Eventually the jellyfish-derived GFP was engineered to push the spectrum of fluorescent proteins into blue, cyan and yellow mutations. Each glowed with different colors of light and allowed researchers to tag and study different molecules at the same time within a single cell. Red proteins, originally found in coral, have expanded the color range even further toward orange, red and far-red—spectral regions that allow for deeper molecular imaging. Typically, the farther scientists progress towards the red spectrum of light, the dimmer the fluorescence for jellyfish- and coral-derived fluorescent proteins, leading to less sensitivity for imaging. But Rodriguez’s far-red protein shines as brightly as the original GFP. These proteins have an array of potential uses—including individualizing cancer therapy, tracking the production of insulin-producing pancreas cells for new diabetes treatments and imaging calcium in the brain that may hold the answers to how humans learn and maintain memories.
Artwork by Nadine Lo, a senior assistant in Rodriguez’s lab, using fluorescent dye left over from an experiment.
Rodriguez first learned to paint bacteria from his mentor Tsien. The technique involves genetically modifying bacteria to express the fluorescent proteins. Using an ordinary paint brush, Rodriguez paints an image with the bacteria on a dish. Initially, he is painting blind; the artwork only appears when the bacteria grows overnight. The light absorbed by the fluorescent proteins is seen by the eye, but the brilliant fluorescence shines in the dark with light illumination. The different fluorescent wavelengths are captured by using different filters that pass certain wavelengths of light. The images are overlaid to allow observers to see or photograph the microbial portraits.
Fluorescent protein painting is more than a chemistry lab pastime. High schools have used the technique to engage students in science. Some artists have even exhibited fluorescent portraits. Most controversially, Chicago artist Eduardo Kac unveiled a display in 2000 called “GFP Bunny,” featuring a glowing green rabbit genetically engineered with fluorescent proteins by French scientists.
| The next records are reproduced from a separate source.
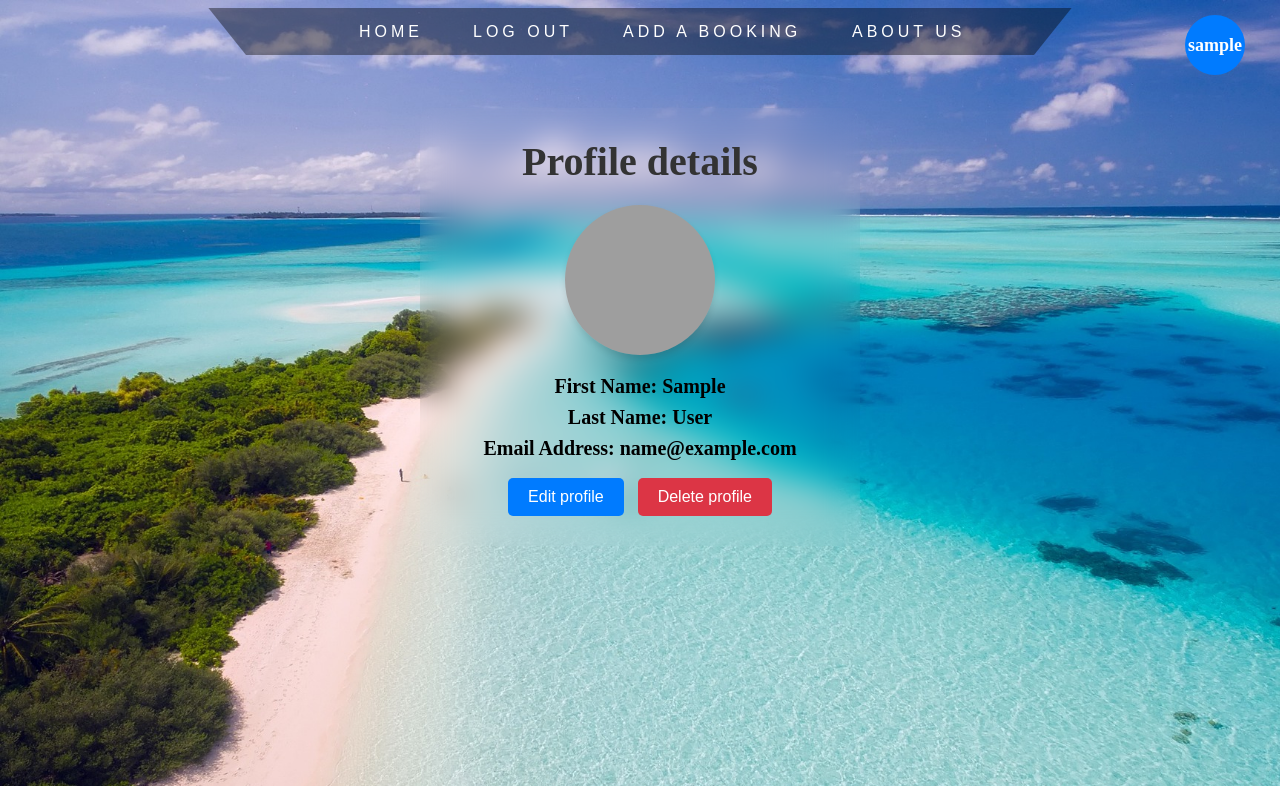
After one commit to Wiwoucho/FirstDjangoApp, a Django app: template templates/profile/profile_details.html in a window 1280 px wide. The commit adds this page. Shown: the top 786 px of the page. Run offline with Django 3.2, Linux system fonts and the light colour scheme; the template is opened without the code that fills it, so the values that code supplies are empty; the visitor is signed in with stand-in values (Sample User, id 1); grey boxes are pictures that could not be loaded.

Commit message:
Added dropdown menu for the user and also username now appear after login. Add another template profile details.

```diff
--- a/ExamProject/main/models.py
+++ b/ExamProject/main/models.py
@@ -1,8 +1,7 @@
 from django.db import models
 from django.core import validators
 from django.contrib.auth.models import User
-from .validators import atleast_one_digit
-from django.core.exceptions import ValidationError
+
 
 
 class AddBookingModel(models.Model):
--- a/ExamProject/main/views.py
+++ b/ExamProject/main/views.py
@@ -49,7 +49,7 @@ class LoginView(views.View):
 class RegistrationView(views.CreateView):
     template_name = 'registration.html'
     form_class = RegistrationForm
-    success_url = reverse_lazy('home')
+    success_url = reverse_lazy('Login')
 
 class MyLogoutoView(views.View):
     def get(self, request, *args, **kwargs):
--- a/ExamProject/urls.py
+++ b/ExamProject/urls.py
@@ -6,4 +6,5 @@ urlpatterns = [
     path('admin/', admin.site.urls),
     path('', include('ExamProject.common.urls')),
     path('/', include('ExamProject.main.urls')),
+    path('profile/', include('ExamProject.user_profile.urls'))
 ]
--- /dev/null
+++ b/ExamProject/user_profile/urls.py
@@ -0,0 +1,6 @@
+from django.urls import path
+from .views import profile_details
+
+urlpatterns = [
+    path('profile_details/<int:pk>', profile_details.as_view(), name='profile_details')
+]
--- a/static/css/stylesheet.css
+++ b/static/css/stylesheet.css
@@ -141,7 +141,7 @@ h1{
 
 
 
-/* styles.css */
+
 .header {
 
     color: white;
@@ -167,10 +167,10 @@ h2 {
     margin: 30px;
     padding-top: 10px;
     border-radius: 10%;
-    backdrop-filter: blur(10px); /* Adjust the blur intensity as desired */
+    backdrop-filter: blur(10px);
 }
 
-/* Add other styles for the .searchform content here */
+
 
 
 
@@ -281,4 +281,128 @@ h2 {
     list-style: none;
 }
 
-/* Position the logout container */
+/* Styles for the user icon */
+.user-icon {
+    width: 60px;
+    height: 60px;
+    background-color: #007bff;
+    color: #ffffff;
+    border-radius: 50%;
+    display: flex;
+    justify-content: center;
+    align-items: center;
+    font-size: 18px;
+    font-weight: bold;
+    margin-right: 20px;
+    cursor: pointer;
+    position: absolute;
+    top: 15px;
+    right: 15px;
+    z-index: 101;
+    transition: background-color 0.3s, transform 0.3s;
+}
+
+.user-icon:hover {
+    background-color: #0056b3;
+    transform: scale(1.4);
+}
+
+/* Styles for the dropdown */
+.dropdown {
+    position: absolute;
+    top: 60px;
+    right: 15px;
+    backdrop-filter: blur(15px);
+    box-shadow: 3px 6px 9px rgba(0, 0, 0, 0.1);
+    display: none;
+    z-index: 100;
+    border-radius: 10px;
+    padding: 10px;
+    min-width: 150px;
+    transform: translateY(-20px);
+    transition: opacity 0.5s, transform 0.5s;
+}
+
+.dropdown ul {
+    list-style: none;
+    padding: 0;
+    margin: 0;
+
+}
+
+.dropdown li {
+    padding: 8px 0;
+}
+
+.dropdown a {
+    color: #ffffff;
+    text-decoration: none;
+    display: block;
+    padding: 8px;
+    transition: background-color 0.3s, color 0.3s;
+    font-weight: bold;
+}
+
+.dropdown a:hover {
+    background-color: #f2f2f2;
+    color: #000;
+}
+
+
+.profile_details {
+
+  backdrop-filter: blur(15px);
+  border: 0px solid #ccc;
+  border-radius: 10px;
+  padding: 20px;
+  max-width: 400px;
+  margin: 0 auto;
+  text-align: center;
+}
+
+.profile_details h2 {
+  font-size: 40px;
+  margin-bottom: 20px;
+  color: #333;
+}
+
+.profile_picture {
+  width: 150px;
+  height: 150px;
+  border-radius: 50%;
+  object-fit: cover;
+  margin: 0 auto 20px;
+  display: block;
+  box-shadow: 0px 4px 6px rgba(0, 0, 0, 0.1);
+}
+
+.profile_details p {
+  font-size: 20px;
+  margin: 8px 0;
+  color: black;
+  font-weight: bold;
+}
+
+button[type="submit"] {
+  background-color: #007bff;
+  color: #fff;
+  border: none;
+  padding: 10px 20px;
+  margin: 10px 5px;
+  cursor: pointer;
+  font-size: 16px;
+  border-radius: 5px;
+  transition: background-color 0.3s;
+}
+
+button[type="submit"]:hover {
+  background-color: #0056b3;
+}
+
+button[type="submit"]:last-child {
+  background-color: #dc3545;
+}
+
+button[type="submit"]:last-child:hover {
+  background-color: #a31b26;
+}
--- /dev/null
+++ b/static/js/script.js
@@ -0,0 +1,16 @@
+function toggleDropdown() {
+    var dropdown = document.getElementById("dropdown");
+    if (dropdown.style.display === "none" || dropdown.style.display === "") {
+        dropdown.style.display = "block";
+        setTimeout(function() {
+            dropdown.style.opacity = "1";
+            dropdown.style.transform = "translateY(0)";
+        }, 10); // Delay for smoother animation
+    } else {
+        dropdown.style.opacity = "0";
+        dropdown.style.transform = "translateY(-10px)";
+        setTimeout(function() {
+            dropdown.style.display = "none";
+        }, 300); // Delay to match transition duration
+    }
+}
--- a/templates/base.html
+++ b/templates/base.html
@@ -5,6 +5,7 @@
     <meta charset="UTF-8">
     <title>Title</title>
     <link rel="stylesheet" href=" {% static 'css/stylesheet.css' %}">
+    <script src="../static/js/script.js"></script>
 </head>
 <body>
     <nav class="navbar">
@@ -21,6 +22,18 @@
             <a href="{% url 'AboutUs' %}" class="expandHome">About us </a>
         </div>
     </nav>
+    {% if user.is_authenticated %}
+        <div class="user-icon" onclick="toggleDropdown()">{{ user.username }}</div>
+            <div class="dropdown" id="dropdown">
+        <ul>
+            <li><a href="{% url 'profile_details' pk=user.id%}">Profile</a></li>
+            <li><a href="#">Your Bookings</a></li>
+            <li><a href="{% url 'Logout' %}">Logout</a></li>
+        </ul>
+        </div>
+
+    {% endif %}
+
 {% block content %}
 {% endblock %}
 </body>
--- /dev/null
+++ b/templates/profile/profile_details.html
@@ -0,0 +1,17 @@
+{% extends 'base.html' %}
+{% load static %}
+{% block content %}
+    <div class="profile_details">
+        <h2>Profile details</h2>
+            {% if not user.profile_picture %}
+            <img src='{% static 'images/account-6491185_1280.png' %}' alt="Profile"  class="profile_picture">
+            {% else %}
+            {% endif %}
+            <p>First Name: {{ user.first_name }}</p>
+            <p>Last Name: {{ user.last_name }}</p>
+            <p>Email Address: {{ user.email }}</p>
+            <button type="submit">Edit profile</button>
+            <button type="submit">Delete profile</button>
+    </div>
+
+{% endblock %}
```
Also changed, not shown: ExamProject/user_profile/migrations/__init__.py (added).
Rodriguez says his art is designed to illuminate students’ interests—while bringing a touch of spontaneity and art appreciation to slow lab periods when they wait for incubations or for cells to grow. Nadine Lo, a senior undergraduate assistant in Rodriguez’s lab, published her own fluorescent multi-colored dye drawing of an Andy Warhol-like eye in C&EN which she created in Rodriguez’s class.
Rodriguez’s art projects aren’t limited to painting. Two of his short films showing fluorescent proteins traveling through cells were named national winners in the 2017 Wiki Science Competition and will move on to the international competition. Meanwhile, he has no plans to trade in his microscope for a paint brush. He’s currently evolving new proteins with unique properties that continue to expand the scope of imaging technology. “The art is fun,” he said, “but our real challenge is taking [the science] as far as we can go.”